They finish the intiative phase with a Move in Difficult Terrain card, which they use to further consolidate their hold of Burkersdorf. 

The Austrians have not given up yet, and are very close to finishing the turn by having cycled completely through their sequence deck - indeed, they are well ahead of the Prussians in this respect.

Austrians draw 9 initiative Vs Prussians 1
The Austrians turn Dress the Lines, followed by Artillery move with which they turn their remaining battery to face the Graner Koppe. A Cavalry Move in the Open allows them to move all three of their cavalry commands and fight the disordered cuirassier facing them: The cuirassier are shaken but they hold.

The Austrians finish their initiative phase with just one card left un-turned - I know what it is, it's the other cavalry move card they've been looking for!

The Prussians, with Infantry Move in the Open showing, move to consolidate themselves on the Graner Koppe.

Austrians draw 7 initiative Vs Prussians 3

The Austrians turn their last card - Cavalry Move in the Open and make some minor adjustments before ending the turn. The Prussians failed to turn fifteen of their sequence cards, mostly because they used far more initiative points acting on the ones they did turn - most often the case for the attacking player and thus giving the defender a natural advantage.

The photo above shows the positions at the end of turn 2.

Note the masses of fleeing Austrian infantry top right below the cornfield. As the Austrian player I decided to keep them around as long as possible by fleeing them 'up table' (whilst still away from the Prussians) to give the Austrians a chance of  rallying some of them farther back.

Note too, that because few cavalry move cards were turned by the Prussians, the Austrian cavalry is still largely intact. Frederick must be fuming at Buddenbrock (his subordinate cavalry commander) for being tardy. This is one of the wonderful things about Piquet, especially in solo play. You can never be quite sure that your subordinates will act as required and this is just as it should be when playing as a commander-in-chief - you might be the all knowing, all seeing 'eye in the sky' but, the sequence deck and initiative mechanism often pokes a stick into it. In Piquet you play can only play the role of C-in-C; you must hope that the right cards and sufficient initiative enable your sub-commanders (in command of groups and units) to act as and when required, effectively fulfilling your orders in accordance with your master plan.

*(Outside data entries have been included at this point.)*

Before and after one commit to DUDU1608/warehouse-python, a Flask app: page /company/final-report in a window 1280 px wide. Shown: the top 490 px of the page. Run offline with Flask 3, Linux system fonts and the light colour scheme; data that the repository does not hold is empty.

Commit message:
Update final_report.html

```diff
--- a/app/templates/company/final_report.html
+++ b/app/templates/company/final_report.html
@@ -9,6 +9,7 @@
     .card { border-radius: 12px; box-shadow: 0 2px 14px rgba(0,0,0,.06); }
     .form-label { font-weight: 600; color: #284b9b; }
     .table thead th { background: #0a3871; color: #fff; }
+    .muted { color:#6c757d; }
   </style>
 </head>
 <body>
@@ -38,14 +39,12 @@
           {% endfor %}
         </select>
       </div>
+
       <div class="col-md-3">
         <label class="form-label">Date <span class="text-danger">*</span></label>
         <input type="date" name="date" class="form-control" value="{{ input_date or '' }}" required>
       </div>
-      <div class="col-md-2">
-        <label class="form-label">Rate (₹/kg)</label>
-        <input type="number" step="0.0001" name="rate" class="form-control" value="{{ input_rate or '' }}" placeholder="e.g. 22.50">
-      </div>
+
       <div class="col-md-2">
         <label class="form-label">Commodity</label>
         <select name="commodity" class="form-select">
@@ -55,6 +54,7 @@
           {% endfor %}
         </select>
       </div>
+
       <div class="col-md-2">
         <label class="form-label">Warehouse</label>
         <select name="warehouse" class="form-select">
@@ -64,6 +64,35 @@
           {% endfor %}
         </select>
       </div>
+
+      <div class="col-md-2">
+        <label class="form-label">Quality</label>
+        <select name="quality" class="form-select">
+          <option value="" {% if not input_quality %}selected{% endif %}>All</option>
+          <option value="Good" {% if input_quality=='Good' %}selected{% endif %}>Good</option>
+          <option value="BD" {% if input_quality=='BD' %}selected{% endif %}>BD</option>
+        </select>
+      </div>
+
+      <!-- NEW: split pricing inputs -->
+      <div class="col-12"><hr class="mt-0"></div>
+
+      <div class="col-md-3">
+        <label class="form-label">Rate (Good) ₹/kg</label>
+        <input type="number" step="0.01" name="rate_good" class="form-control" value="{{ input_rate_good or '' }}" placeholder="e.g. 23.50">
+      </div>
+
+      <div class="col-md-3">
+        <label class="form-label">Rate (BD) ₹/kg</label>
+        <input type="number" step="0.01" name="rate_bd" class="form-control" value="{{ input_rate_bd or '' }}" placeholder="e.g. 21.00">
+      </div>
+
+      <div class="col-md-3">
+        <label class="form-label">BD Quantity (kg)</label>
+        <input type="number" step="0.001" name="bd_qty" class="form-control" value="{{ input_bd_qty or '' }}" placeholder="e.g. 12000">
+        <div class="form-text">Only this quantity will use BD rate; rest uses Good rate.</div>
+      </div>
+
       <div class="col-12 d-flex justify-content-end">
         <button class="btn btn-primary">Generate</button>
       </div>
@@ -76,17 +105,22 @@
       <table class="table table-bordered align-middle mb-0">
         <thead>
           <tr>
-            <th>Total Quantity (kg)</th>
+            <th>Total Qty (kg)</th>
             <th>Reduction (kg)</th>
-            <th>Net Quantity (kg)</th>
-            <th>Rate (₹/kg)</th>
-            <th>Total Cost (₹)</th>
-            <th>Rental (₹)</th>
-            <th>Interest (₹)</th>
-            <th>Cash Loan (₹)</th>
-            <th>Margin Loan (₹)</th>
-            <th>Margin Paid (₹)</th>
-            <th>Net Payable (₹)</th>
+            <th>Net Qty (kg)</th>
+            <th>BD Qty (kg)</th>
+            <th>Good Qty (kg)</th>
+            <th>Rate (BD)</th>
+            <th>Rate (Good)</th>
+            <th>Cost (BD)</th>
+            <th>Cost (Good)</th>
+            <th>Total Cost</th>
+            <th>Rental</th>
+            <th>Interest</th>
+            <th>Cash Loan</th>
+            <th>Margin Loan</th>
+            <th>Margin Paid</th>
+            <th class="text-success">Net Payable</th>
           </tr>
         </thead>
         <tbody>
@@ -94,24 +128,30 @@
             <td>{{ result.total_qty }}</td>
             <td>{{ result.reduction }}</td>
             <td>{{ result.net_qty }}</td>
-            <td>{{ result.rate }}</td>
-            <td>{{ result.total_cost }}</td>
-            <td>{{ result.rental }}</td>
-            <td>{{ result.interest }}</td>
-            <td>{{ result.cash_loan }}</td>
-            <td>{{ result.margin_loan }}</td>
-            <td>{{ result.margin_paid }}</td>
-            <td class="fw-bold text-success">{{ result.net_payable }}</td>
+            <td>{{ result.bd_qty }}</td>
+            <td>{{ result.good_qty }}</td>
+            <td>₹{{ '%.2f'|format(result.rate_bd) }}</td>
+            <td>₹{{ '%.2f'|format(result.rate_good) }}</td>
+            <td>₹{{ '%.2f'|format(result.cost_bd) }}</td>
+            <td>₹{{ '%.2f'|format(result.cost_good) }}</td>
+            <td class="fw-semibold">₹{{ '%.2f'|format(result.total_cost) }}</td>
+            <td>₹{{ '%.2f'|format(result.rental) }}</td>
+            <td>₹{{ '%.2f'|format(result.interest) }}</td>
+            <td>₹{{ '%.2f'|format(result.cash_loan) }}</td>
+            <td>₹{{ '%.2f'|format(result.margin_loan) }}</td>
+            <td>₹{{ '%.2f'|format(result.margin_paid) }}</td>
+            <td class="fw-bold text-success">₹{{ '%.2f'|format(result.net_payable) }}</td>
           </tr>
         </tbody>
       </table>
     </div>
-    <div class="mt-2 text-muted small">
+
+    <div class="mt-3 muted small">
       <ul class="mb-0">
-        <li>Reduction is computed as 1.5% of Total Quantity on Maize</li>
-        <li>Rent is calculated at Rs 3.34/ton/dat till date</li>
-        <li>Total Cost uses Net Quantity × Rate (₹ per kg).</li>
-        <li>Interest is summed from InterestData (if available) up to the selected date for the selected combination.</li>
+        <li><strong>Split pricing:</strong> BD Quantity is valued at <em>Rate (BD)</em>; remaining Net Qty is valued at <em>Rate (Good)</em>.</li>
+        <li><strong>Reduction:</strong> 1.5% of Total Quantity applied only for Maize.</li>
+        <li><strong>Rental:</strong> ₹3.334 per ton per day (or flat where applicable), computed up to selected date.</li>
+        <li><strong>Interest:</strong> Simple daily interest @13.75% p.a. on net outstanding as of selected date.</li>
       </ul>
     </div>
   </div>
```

The Prussians are so low on morale chips (6 Vs 13) that the Austrians are still in with a chance. On the other hand, the Prussians are in a strong position, with better troops and a better sequence deck, and the Austrians are almost sure to fail their major morale checks (they have lost 13 units including those in rout).

Turn 3 coming soon.